* **WORK TASK**
Using the listing below, give the number of lines where "height" appears, and nothing else.
___ DATA EXTRACT ___
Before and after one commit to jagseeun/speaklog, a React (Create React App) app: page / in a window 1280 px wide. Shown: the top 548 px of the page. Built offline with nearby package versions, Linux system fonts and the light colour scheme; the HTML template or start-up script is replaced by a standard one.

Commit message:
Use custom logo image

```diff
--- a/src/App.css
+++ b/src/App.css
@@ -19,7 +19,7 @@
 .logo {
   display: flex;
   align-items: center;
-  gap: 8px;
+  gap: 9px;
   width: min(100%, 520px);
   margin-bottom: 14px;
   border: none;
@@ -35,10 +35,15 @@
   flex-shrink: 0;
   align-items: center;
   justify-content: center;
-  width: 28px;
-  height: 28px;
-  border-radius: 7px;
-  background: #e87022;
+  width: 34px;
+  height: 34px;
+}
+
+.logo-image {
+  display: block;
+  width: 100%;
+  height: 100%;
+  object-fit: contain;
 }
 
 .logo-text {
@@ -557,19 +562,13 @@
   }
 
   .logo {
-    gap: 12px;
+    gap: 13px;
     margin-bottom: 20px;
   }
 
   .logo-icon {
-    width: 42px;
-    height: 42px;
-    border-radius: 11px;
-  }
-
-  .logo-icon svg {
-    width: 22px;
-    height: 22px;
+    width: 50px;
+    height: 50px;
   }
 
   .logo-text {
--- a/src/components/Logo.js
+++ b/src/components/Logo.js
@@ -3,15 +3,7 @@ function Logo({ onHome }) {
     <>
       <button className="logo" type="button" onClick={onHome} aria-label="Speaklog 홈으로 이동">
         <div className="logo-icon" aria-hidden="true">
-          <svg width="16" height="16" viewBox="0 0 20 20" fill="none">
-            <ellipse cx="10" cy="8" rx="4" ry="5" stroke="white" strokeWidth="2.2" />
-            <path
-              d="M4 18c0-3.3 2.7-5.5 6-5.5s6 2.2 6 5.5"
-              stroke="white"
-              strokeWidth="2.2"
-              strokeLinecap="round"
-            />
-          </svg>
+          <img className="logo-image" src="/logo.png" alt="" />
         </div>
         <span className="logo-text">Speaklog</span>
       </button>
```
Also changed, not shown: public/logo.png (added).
___
* **EXERCISE OUTPUT**
7